}

return buf.toString();

}

static String convert(int value) {

switch(value) {

case 0: return “A”; case 1: return “G”; case 2: return “T”; case 3: return “C”; default: return “0″; }

}

}

The code can generally be applied in several real applications.  You could build a spam filter, a RSS categorization engine or even a rule based message broker.  Just to make sure nobody is cheating, matches must be found at 1000000 and 2000000. Also, don’t even think of replacing the regex match with a string search, that’s tantamount to dumbing down the requirements. 

Here are the results for the Java run:

found AAAGTAAGCC at 1000000 it took 0 miliseconds

found AAATGAAAAAG at 1048960 it took 578 miliseconds

found GAAAAAGTAAG at 1085441 it took 922 miliseconds

found TCTAAAAATAG at 1179694 it took 1844 miliseconds

found ACGTGATGTAG at 1204636 it took 2094 miliseconds

found AATAGATTCGG at 1548576 it took 5328 miliseconds

found TCGTACAAATG at 1576094 it took 5578 miliseconds

found CGGACGTGATG at 1599255 it took 5813 miliseconds

found ATTCGGACGTG at 1689064 it took 6657 miliseconds

found AGATTCGGACG at 1859204 it took 8235 miliseconds

found TGATGTAGTCG at 1984902 it took 9423 miliseconds

found AAATAGATTCG at 2000000 it took 9563 miliseconds

Java regex took 9563 miliseconds

If you run main() inside a loop using hotspot server, the time reduces 6516 miliseconds (oops! spelled that wrong again!).  Also, the memory footprint required for Java is slightly over 7MBytes.

The C%23 results?

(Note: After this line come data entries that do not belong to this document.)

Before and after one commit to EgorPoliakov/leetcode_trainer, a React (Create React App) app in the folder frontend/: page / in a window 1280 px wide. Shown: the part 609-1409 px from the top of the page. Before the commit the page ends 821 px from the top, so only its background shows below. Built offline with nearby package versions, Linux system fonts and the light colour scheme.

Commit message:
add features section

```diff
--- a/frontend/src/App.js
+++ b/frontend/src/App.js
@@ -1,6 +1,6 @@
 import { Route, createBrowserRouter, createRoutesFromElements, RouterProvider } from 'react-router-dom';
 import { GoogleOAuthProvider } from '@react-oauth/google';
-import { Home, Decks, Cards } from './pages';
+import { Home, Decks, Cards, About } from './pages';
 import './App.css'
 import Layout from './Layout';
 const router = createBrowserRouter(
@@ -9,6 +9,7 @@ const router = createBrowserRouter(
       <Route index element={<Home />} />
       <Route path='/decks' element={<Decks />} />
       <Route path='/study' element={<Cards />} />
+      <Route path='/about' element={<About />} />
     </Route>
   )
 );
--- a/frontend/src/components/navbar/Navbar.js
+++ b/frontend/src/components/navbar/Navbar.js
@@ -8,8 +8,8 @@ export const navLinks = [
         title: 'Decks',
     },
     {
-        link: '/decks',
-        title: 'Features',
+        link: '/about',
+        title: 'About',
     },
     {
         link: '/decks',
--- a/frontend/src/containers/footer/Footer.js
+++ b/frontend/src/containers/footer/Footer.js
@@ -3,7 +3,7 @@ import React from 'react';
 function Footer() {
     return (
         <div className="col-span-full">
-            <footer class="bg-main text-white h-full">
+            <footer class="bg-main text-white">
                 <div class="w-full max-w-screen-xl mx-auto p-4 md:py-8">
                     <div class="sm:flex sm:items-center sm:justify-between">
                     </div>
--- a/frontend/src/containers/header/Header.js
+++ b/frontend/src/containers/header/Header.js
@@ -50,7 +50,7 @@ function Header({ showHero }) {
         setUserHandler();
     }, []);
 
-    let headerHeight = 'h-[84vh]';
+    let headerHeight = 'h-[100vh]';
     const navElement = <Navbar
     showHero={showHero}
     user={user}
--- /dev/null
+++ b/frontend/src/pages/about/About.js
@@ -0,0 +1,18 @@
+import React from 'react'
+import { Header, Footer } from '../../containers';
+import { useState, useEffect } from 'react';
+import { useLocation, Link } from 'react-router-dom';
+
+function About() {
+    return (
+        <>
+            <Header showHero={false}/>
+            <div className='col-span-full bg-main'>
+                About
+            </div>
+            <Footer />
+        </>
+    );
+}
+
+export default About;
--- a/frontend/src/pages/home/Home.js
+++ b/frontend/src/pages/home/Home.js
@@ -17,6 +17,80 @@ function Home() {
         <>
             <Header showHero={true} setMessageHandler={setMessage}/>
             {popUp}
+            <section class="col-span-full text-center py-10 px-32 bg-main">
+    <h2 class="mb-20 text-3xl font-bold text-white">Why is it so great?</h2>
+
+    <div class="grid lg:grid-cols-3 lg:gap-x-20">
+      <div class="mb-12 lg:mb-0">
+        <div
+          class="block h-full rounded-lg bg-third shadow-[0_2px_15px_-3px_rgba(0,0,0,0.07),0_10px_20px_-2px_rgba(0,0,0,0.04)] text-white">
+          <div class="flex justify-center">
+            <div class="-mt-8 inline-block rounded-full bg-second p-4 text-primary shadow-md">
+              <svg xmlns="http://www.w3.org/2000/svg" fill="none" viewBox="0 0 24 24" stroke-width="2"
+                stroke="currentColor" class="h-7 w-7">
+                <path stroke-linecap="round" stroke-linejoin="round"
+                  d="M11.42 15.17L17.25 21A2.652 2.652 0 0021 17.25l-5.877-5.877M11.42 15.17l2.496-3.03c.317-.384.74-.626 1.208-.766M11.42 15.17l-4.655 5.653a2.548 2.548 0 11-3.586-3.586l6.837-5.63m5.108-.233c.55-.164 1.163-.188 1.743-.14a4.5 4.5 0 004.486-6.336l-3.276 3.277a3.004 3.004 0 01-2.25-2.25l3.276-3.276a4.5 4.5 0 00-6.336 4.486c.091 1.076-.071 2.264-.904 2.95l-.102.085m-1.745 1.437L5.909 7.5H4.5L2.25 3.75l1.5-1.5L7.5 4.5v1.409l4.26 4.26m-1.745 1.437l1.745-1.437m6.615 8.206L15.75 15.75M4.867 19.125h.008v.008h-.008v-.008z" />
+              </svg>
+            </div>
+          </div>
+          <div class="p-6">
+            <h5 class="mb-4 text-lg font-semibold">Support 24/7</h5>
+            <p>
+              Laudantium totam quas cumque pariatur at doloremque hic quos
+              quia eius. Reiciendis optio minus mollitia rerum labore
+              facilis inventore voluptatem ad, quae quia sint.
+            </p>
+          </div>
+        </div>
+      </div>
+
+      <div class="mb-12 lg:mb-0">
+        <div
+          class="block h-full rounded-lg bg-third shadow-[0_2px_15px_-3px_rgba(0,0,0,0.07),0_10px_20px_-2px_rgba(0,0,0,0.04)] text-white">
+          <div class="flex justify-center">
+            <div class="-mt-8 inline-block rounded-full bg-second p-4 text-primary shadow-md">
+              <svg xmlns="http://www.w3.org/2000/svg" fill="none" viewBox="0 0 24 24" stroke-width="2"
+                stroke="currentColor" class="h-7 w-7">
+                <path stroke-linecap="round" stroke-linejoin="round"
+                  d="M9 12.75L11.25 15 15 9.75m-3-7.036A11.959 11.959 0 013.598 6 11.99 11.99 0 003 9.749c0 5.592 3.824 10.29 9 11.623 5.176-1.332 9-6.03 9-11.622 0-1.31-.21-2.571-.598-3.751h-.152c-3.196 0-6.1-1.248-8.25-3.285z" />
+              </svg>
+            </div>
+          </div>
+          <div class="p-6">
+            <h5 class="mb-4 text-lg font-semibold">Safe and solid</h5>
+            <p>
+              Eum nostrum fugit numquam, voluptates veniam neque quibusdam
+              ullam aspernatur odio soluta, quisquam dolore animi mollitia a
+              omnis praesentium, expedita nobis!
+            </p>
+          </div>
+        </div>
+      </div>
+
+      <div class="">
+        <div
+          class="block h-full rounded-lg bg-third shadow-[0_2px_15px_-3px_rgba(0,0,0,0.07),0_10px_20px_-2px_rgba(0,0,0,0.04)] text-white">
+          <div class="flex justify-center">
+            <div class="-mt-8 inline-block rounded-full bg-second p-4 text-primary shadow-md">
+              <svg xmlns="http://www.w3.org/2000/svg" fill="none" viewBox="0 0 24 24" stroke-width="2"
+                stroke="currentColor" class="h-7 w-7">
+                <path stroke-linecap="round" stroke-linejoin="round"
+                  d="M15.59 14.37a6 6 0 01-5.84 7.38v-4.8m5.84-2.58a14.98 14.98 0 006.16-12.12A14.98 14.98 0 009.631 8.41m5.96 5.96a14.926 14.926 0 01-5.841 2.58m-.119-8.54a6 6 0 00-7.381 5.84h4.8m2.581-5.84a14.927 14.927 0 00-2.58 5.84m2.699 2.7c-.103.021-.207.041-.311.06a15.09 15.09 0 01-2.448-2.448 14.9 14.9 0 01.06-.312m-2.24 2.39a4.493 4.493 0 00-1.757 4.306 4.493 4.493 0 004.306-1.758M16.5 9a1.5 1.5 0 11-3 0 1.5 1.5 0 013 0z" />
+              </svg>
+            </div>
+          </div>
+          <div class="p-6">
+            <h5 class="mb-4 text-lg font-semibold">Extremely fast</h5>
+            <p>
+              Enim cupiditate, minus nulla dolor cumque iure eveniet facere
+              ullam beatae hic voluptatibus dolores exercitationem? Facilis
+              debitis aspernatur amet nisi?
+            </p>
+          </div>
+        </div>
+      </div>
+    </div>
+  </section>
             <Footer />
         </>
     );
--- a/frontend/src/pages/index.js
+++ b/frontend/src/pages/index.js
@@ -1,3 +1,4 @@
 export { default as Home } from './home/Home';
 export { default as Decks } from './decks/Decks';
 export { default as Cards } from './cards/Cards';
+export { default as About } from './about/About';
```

Well they’re just too embarrassing to post. Suffice to say, it’s several orders of magnitude slower! Furthermore, the memory usage exploded to who knows where! I can’t believe that people may be thinking of deploying mission critical applications on this virtual machine!

Just like Cameron’s benchmark, everything is self contained, you can cut and paste it, compile it and run it yourself.  Better yet, send it to your resident C%23 expert, have him tweak it as much as he can.  Bring a digital camera,  capturing the anguish in his face when he realizes the truth, would be priceless.

(BTW, did anyone notice? The Java version actually took less lines of code than the C%23 version, hmmm?)

[update] Cameron speculates about the numbers, he makes a guess that Java may be 100x faster.  The real reason why I didn’t post the numbers was that I couldn’t get the numbers in time for the post.  Well here it is:

found AAAGTAAGCC at 1000000 it took 31 miliseconds
found AAATGAAAAAG at 1048960 it took 4470117 miliseconds

Unhandled Exception: OutOfMemoryException.

In summary Java is at least 7,733x faster than C%23, sorry Cameron!  Better yet it completes the task and doesn’t gag of memory!


Share the article!

Leave a Reply

Your email address will not be published. Required fields are marked *

You may use these HTML tags and attributes: <a href="" title=""> <abbr title=""> <acronym title=""> <b> <blockquote cite=""> <cite> <code> <del datetime=""> <em> <i> <q cite=""> <strike> <strong>